The Kanye-approved rapper, now on tour, breaks down the lyrics of his 'There's Alot Going On' EP

By Nolan Feeney
Updated July 29, 2016 at 01:50 PM EDT
Credit: Ollie Millington/Redferns

There’s a reason Kanye West tapped this Chicago native for The Life of Pablo: Vic Mensa has emerged as one of his generation’s most provocative and politically-minded voices in hip-hop, tackling topics ranging from police brutality and the Flint water crisis (on his recent There’s Alot Going On EP) to LGBT acceptance (on “Free Love,” a collaboration with Le1f, Halsey, Lil B, and Malik Yusef released in honor of LGBT Pride Month). Currently on the road for a summer tour, the 23-year-old breaks down his most notable rhymes in the new issue of EW, on stands now.

“There’s Alot Going On”

The lyrics: “Medication for depression that I cut cold turkey, had the kid manic/In an episode out in Hollywood, wilding out like Nick Cannon.”

The story: “I had been notably absent from releasing music for some time, and I wanted to make it understood where I’d been, what I was doing, and what events transpired to bring me to this point. It’s frightening, honestly, and very uncomfortable [to rap about mental health]. But I think the job of music is to comfort the disturbed and disturb the comfortable.”


The lyrics: “I heard a certain who’s who mad that I like the danger/Get your priorities straight like Hermione Granger.”

The story: “I thought somebody somewhere would know the scene I was referencing and be like, ‘Oh, I’m a nerd too!’ I’m a huge Harry Potter fan—I read all the books, saw all the movies, and I’ll probably see the play when I go to London. When I was on tour with Disclosure, I would say everything in a Harry Potter accent. When they were on stage, I’d just scream Harry Potter lines in the backstage area and say everything like I was Ron Weasley.”

“U Mad” feat.

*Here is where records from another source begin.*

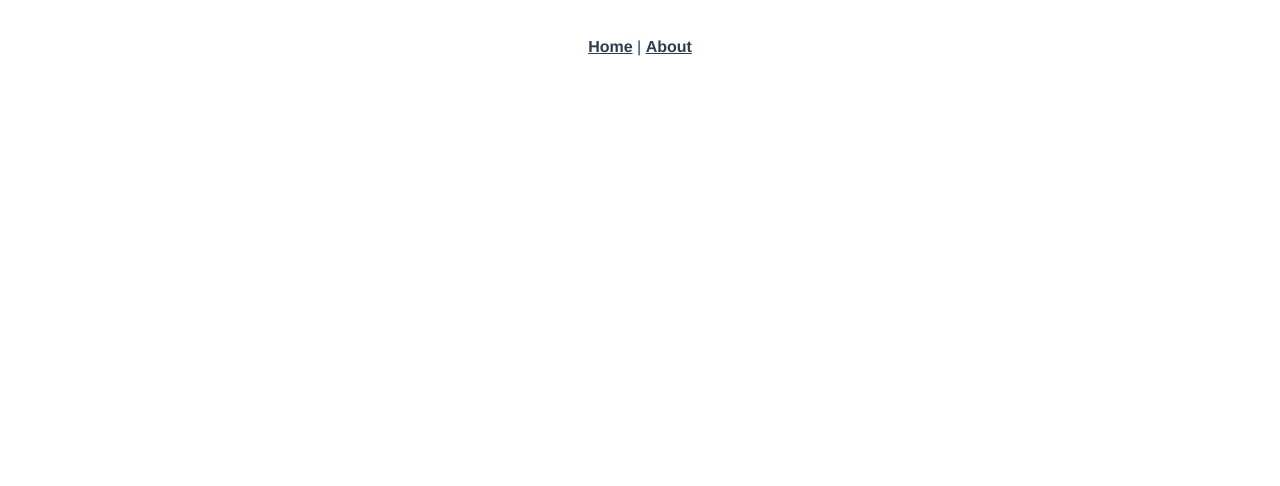
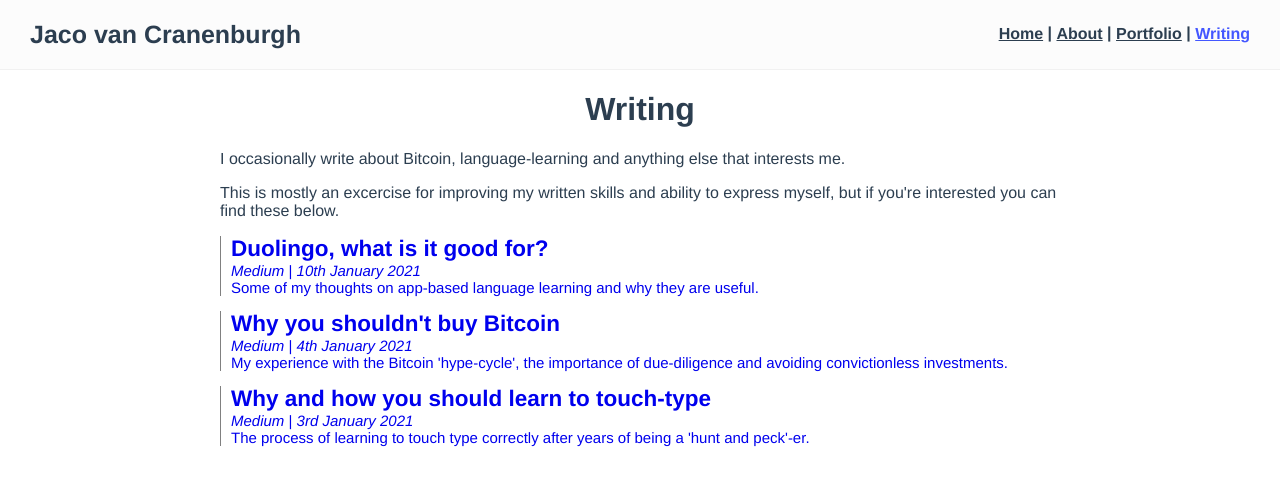
Before and after one commit to jacovanc/portfolio-site, a Vue app: page /blog in a window 1280 px wide. Before the commit this address had no page. Shown: the top 486 px of the page. Built offline with nearby package versions, Linux system fonts and the light colour scheme.

Commit message:
blog section

```diff
--- a/public/index.html
+++ b/public/index.html
@@ -9,7 +9,7 @@
   </head>
   <body>
     <noscript>
-      <strong>We're sorry but <%= htmlWebpackPlugin.options.title %> doesn't work properly without JavaScript enabled. Please enable it to continue.</strong>
+      <strong>We're sorry but this site doesn't work properly without JavaScript enabled. Please enable it to continue.</strong>
     </noscript>
     <div id="app"></div>
     <!-- built files will be auto injected -->
--- a/src/App.vue
+++ b/src/App.vue
@@ -1,12 +1,33 @@
 <template>
+	<div>
 		<div id="nav">
+			<router-link to="/" class="site-title">
+				Jaco van Cranenburgh
+			</router-link>
+			<div class="links">
 				<router-link to="/">Home</router-link> |
-    <router-link to="/about">About</router-link>
+				<router-link to="/about">About</router-link> |
+				<router-link to="/portfolio">Portfolio</router-link> |
+				<router-link to="/blog">Writing</router-link>
+				<!-- <router-link to="/cv">CV</router-link> -->
 			</div>
+
+			<div class="clear"></div>
+		</div>
+		<div class="outer-wrapper">
 			<router-view />
+		</div>
+	</div>
 </template>
 
 <style>
+	/* Generic */
+	.clear {
+		clear: both;
+	}
+	body {
+		margin: 0;
+	}
 	#app {
 		font-family: Avenir, Helvetica, Arial, sans-serif;
 		-webkit-font-smoothing: antialiased;
@@ -14,17 +35,44 @@
 		text-align: center;
 		color: #2c3e50;
 	}
-
-#nav {
-  padding: 30px;
+	.inner-wrapper {
+		width: 840px;
+		margin: 0 auto;
+		text-align: left;
+	}
+	h1 {
+		text-align: center;
 	}
 
-#nav a {
+	/* Layout  */
+	#nav {
+		padding: 20px 30px;
+		width: 100%;
+		box-sizing: border-box;
 		font-weight: bold;
 		color: #2c3e50;
+		border-bottom: 1px solid #f1f1f1;
+		background-color: #fcfcfc;
+	}
+	#nav .links {
+		float: right;
+		line-height: 25px;
+	}
+	#nav .links * {
+		vertical-align: middle;
+	}
+	#nav .site-title{
+		float: left;
+		text-decoration: none;
+		color: #2c3e50;
+		font-size: 25px;
 	}
 
-#nav a.router-link-exact-active {
-  color: #42b983;
+	#nav .links a {
+		color: inherit;
+	}
+
+	#nav .links a.router-link-exact-active {
+		color: #4457ff;
 	}
 </style>
--- /dev/null
+++ b/src/components/BlogItem.vue
@@ -0,0 +1,54 @@
+<template>
+	<a v-if="BlogPost" :href="BlogPost.link" class="blog-item" target="_blank">
+		<h2 class="title">{{ BlogPost.title }}</h2>
+		<span>{{ BlogPost.platform }}</span> |
+		<span>{{ BlogPost.date }}</span>
+		<div class="description">
+			{{ BlogPost.description }}
+		</div>
+	</a>
+</template>
+
+<script>
+	export default {
+		props: {
+			BlogPost: {
+			type: Object,
+			required: true
+			}
+		},
+		created() {
+			console.log(this.BlogPost.link);
+		}
+	}
+</script>
+
+<style scoped>
+	.blog-item:visited,
+	.blog-item:hover,
+	.blog-item:focus,
+	.blog-item:hover,
+	.blog-item:active {
+		text-decoration: none; color:inherit;
+	}
+	.blog-item {
+		text-decoration: none;
+		font-size: 15px;
+		margin-bottom: 15px;
+		display: block;
+
+		transition: 0.2s ease;
+
+		border-left: 1px solid grey;
+		padding-left: 10px;
+	}
+	.blog-item:hover {
+		transform: scale(1.01);
+	}
+	.blog-item .title {
+		margin: 0;
+	}
+	.blog-item span {
+		font-style: italic;
+	}
+</style>
--- a/src/components/WebsiteDisplay.vue
+++ b/src/components/WebsiteDisplay.vue
@@ -1,6 +1,5 @@
 <template>
 	Another change
-
 </template>
 
 <script>
@@ -9,6 +8,7 @@ export default {
 	props: {
 		mobileImage: String,
 		DesktopImage: String,
+		text: String,
 	}
 };
 </script>
--- a/src/router/index.js
+++ b/src/router/index.js
@@ -1,5 +1,8 @@
 import { createRouter, createWebHistory } from "vue-router";
 import Home from "../views/Home.vue";
+import About from "../views/About.vue";
+import Portfolio from "../views/Portfolio.vue";
+import Blog from "../views/Blog.vue";
 
 const routes = [
 	{
@@ -10,12 +13,18 @@ const routes = [
 	{
 		path: "/about",
 		name: "About",
-    // route level code-splitting
-    // this generates a separate chunk (about.[hash].js) for this route
-    // which is lazy-loaded when the route is visited.
-    component: () =>
-      import(/* webpackChunkName: "about" */ "../views/About.vue")
-  }
+		component: About
+	},
+	{
+		path: "/portfolio",
+		name: "Portfolio",
+		component: Portfolio
+	},
+	{
+		path: "/blog",
+		name: "Blog",
+		component: Blog
+	},
 ];
 
 const router = createRouter({
--- a/src/views/About.vue
+++ b/src/views/About.vue
@@ -1,5 +1,5 @@
 <template>
-	<div class="about">
-		<h1>This is an about page</h1>
+	<div class="inner-wrapper about">
+		<h1>About</h1>
 	</div>
 </template>
--- /dev/null
+++ b/src/views/Blog.vue
@@ -0,0 +1,55 @@
+<template>
+	<div class="inner-wrapper blog">
+		<h1>Writing</h1>
+		<div class="content">
+			<p>I occasionally write about Bitcoin, language-learning and anything else that interests me. </p>
+			<p>This is mostly an excercise for improving my written skills and ability to express myself, but if you're interested you can find these below.</p>
+		</div>
+		<div class="blog-items">
+			<BlogItem v-for="BlogPost in BlogItems" :key="BlogPost.id" :BlogPost="BlogPost"/>
+		</div>
+	</div>
+</template>
+
+<script>
+	import BlogItem from '@/components/BlogItem.vue'
+
+	export default {
+		name: 'Blog',
+		components: {
+			BlogItem,
+		},
+		data() {
+			return {
+				BlogItems: [
+					{
+						id: 0,
+						title: "Why and how you should learn to touch-type",
+						platform: "Medium",
+						date: "3rd January 2021",
+						description: "The process of learning to touch type correctly after years of being a 'hunt and peck'-er.",
+						link: "https://jacovan.medium.com/why-and-how-you-should-learn-to-touch-type-81633be92504"
+					},
+					{
+						id: 1,
+						title: "Why you shouldn't buy Bitcoin",
+						platform: "Medium",
+						date: "4th January 2021",
+						description: "My experience with the Bitcoin 'hype-cycle', the importance of due-diligence and avoiding convictionless investments.",
+						link: "https://jacovan.medium.com/why-you-shouldnt-buy-bitcoin-e42cd96a02"
+					},
+					{
+						id: 2,
+						title: "Duolingo, what is it good for?",
+						platform: "Medium",
+						date: "10th January 2021",
+						description: "Some of my thoughts on app-based language learning and why they are useful.",
+						link: "https://jacovan.medium.com/duolingo-what-is-it-good-for-e5e5d25c3009"
+					},
+				].sort(function(a, b) {
+					return (b.id) - (a.id);
+				})
+			}
+		}
+	}
+</script>
--- a/src/views/Home.vue
+++ b/src/views/Home.vue
@@ -1,6 +1,6 @@
 <template>
-	<div class="home">
-		Test change for testing branching
+	<div class="inner-wrapper home">
+		<h1>Working title</h1>
 	</div>
 </template>
 
--- a/src/views/Portfolio.vue
+++ b/src/views/Portfolio.vue
@@ -1,17 +1,18 @@
 <template>
-	<div class="portfolio">
+	<div class="inner-wrapper portfolio">
+		<h1>Portfolio</h1>
 		<WebsiteDisplay/>
 	</div>
 </template>
 
 <script>
 	// @ is an alias to /src
-	import WebsiteDisplay from "@/components/HelloWorld.vue";
+	import WebsiteDisplay from "@/components/WebsiteDisplay.vue";
 
 	export default {
 		name: "Home",
 		components: {
 			WebsiteDisplay
-		}
+		},
 	};
 </script>
```
Lines whose indentation alone changed are shown as unchanged.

Kanye West

The lyrics: “Hater, please let me live my life, swear to God I be tryna do right/But if she bad I might hit a bitch in the elevator like Ray Rice.”

The story: ”With that line, I just went too far. I was at a point when I had forgotten a sense of responsibility to the people listening and to myself. I more or less was just feeling like, ‘Let me say whatever the f—k I want, whatever’s going to get a [gasps].’ It was a learning experience. It really made me remember how I’ve always approached rap music from a perspective of truth and importance. There was a lapse with that line.”

“Shades of Blue”

The lyrics: “They got Damn Daniel distracting you on Instagram/Back again with the all-white media coverage.

The story: “This is about the lead-poisoning water crisis in Flint, Mich. I was in Flint when I first heard about [the] Damn Daniel [meme creators] on Ellen. I was like, ‘This is important? This is the type of thing people with the power to publicize are putting on major television networks?’ I thought Ellen was bogus for that, I can’t lie. I know we live in an internet age and viral stories are popping, but that s—‘s not important.”

“Wolves” (Kanye West feat. Vic Mensa and Sia)

The lyrics: “Don’t fly so high/Your wings might melt, you’re much too good to be true/I’m just bad for you”

The story: “It’s about being a star, especially as someone unexpected to do so: a black kid from the South Side of Chicago. Icarus flew too close to the sun, he was so ambitious, but can you really blame him? They tell you that you can’t do things your whole life. They tell you rapping is not a profession, try to get a job, go to college. The idea of going as high as you can, with the possibility that it could all crash and burn, inspired the line.”

“16 Shots”

The lyrics: “This ain’t conscious rap, this s— ignorant … Ain’t no fun when the rabbit got the gun/When I cock back, police better run.”

The story: “I wrote the song about the brutal killing of Chicago teen Laquan McDonald by a police officer [in October 2014]. The anger I had made me feel like I had to speak about it. I’m not bugged by the ‘conscious rap’ label, I just want to make it clear that although there’s a lot you can learn from it, it’s not safe rap or education rap. It’s not [turning] the other cheek. It’s not collegiate. I’m coming from a street perspective. I’m not worried about how people might perceive those lyrics because I consider fighting back as an oppressed person to be resistance.”